**Work required:**
Pictures aside, repeat all the entries below exactly as they appear.

START Given entries

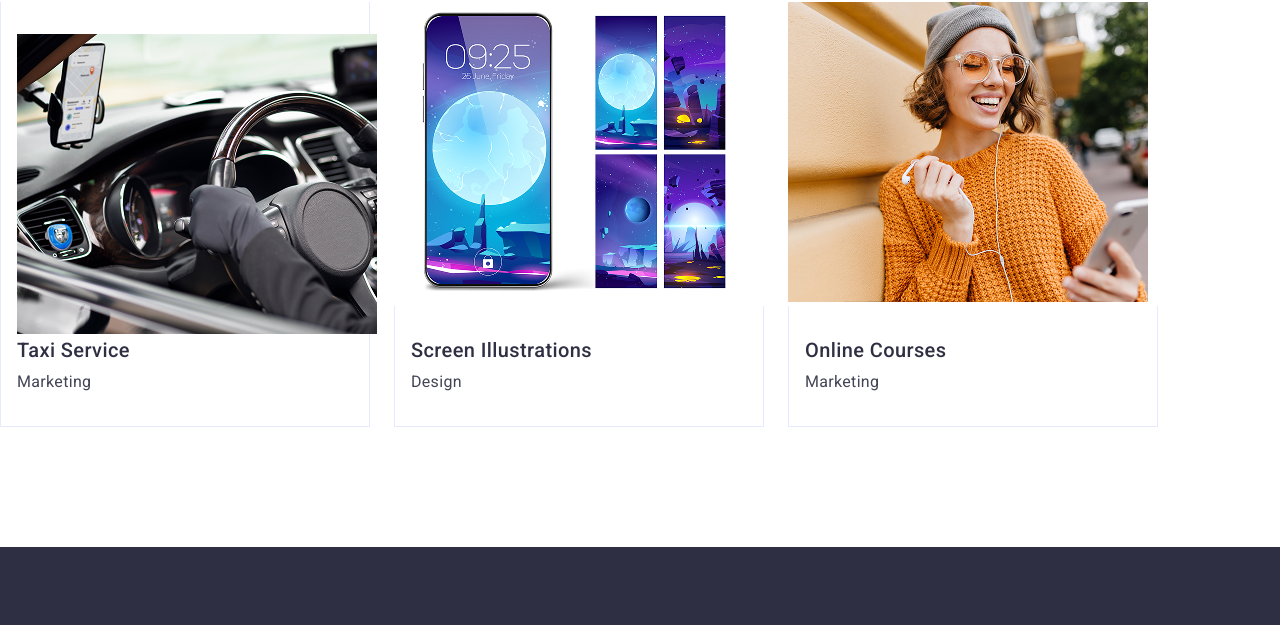
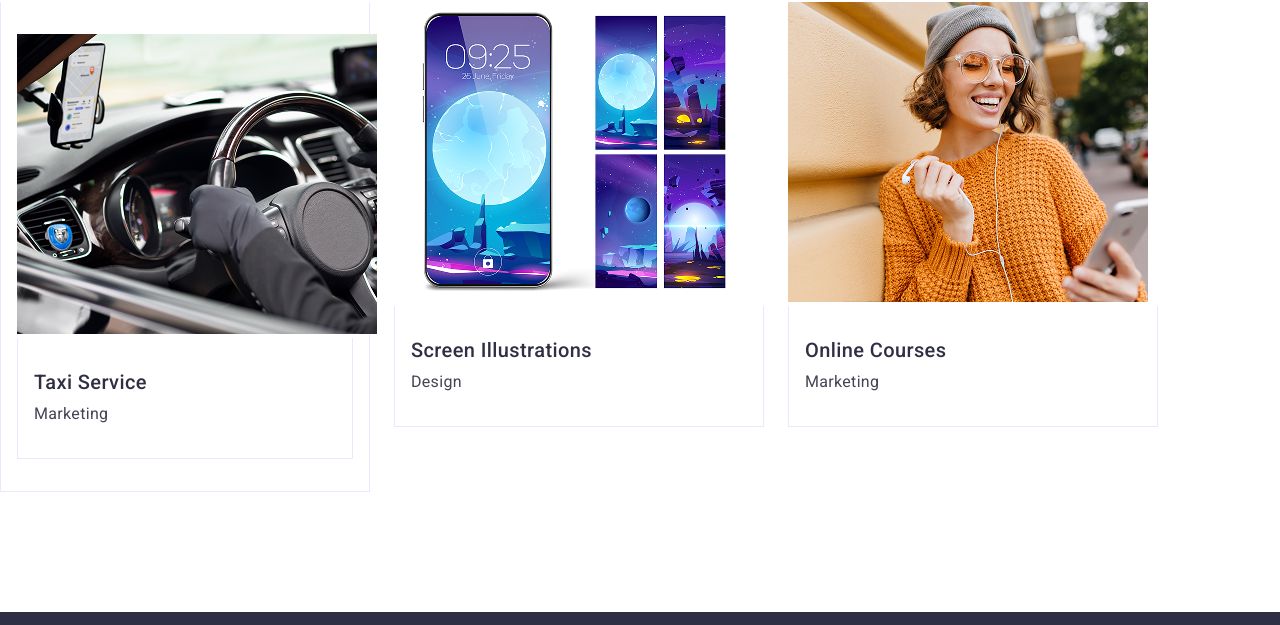
Before and after one commit to Olecsandr9843/go-it-homework-03, a plain HTML site: page index.html in a window 1280 px wide. Shown: the part 3826-4451 px from the top of the page. Drawn offline with nearby package versions, Linux system fonts and the light colour scheme.

Commit message:
wdvnwvivn

```diff
--- a/index.html
+++ b/index.html
@@ -119,6 +119,7 @@
           </li>
           <li class="portfolio-item"><div class="portfolio-item-one">
             <img src="./images/maket4.jpg" alt="Taxi Service" width="360" class="portfolio-img"/>
+            <div class="portfolio-item-one">
             <h3 class="portfolio-title">Taxi Service</h3>
             <p class="portfolio-text">Marketing</p>
             </div>
```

END Given entries

**Result of this exercise:**
Before and after one commit to Olecsandr9843/go-it-homework-03, a plain HTML site: page index.html in a window 1280 px wide. Shown: the part 3826-4451 px from the top of the page. Drawn offline with nearby package versions, Linux system fonts and the light colour scheme.

Commit message:
wdvnwvivn

```diff
--- a/index.html
+++ b/index.html
@@ -119,6 +119,7 @@
           </li>
           <li class="portfolio-item"><div class="portfolio-item-one">
             <img src="./images/maket4.jpg" alt="Taxi Service" width="360" class="portfolio-img"/>
+            <div class="portfolio-item-one">
             <h3 class="portfolio-title">Taxi Service</h3>
             <p class="portfolio-text">Marketing</p>
             </div>
```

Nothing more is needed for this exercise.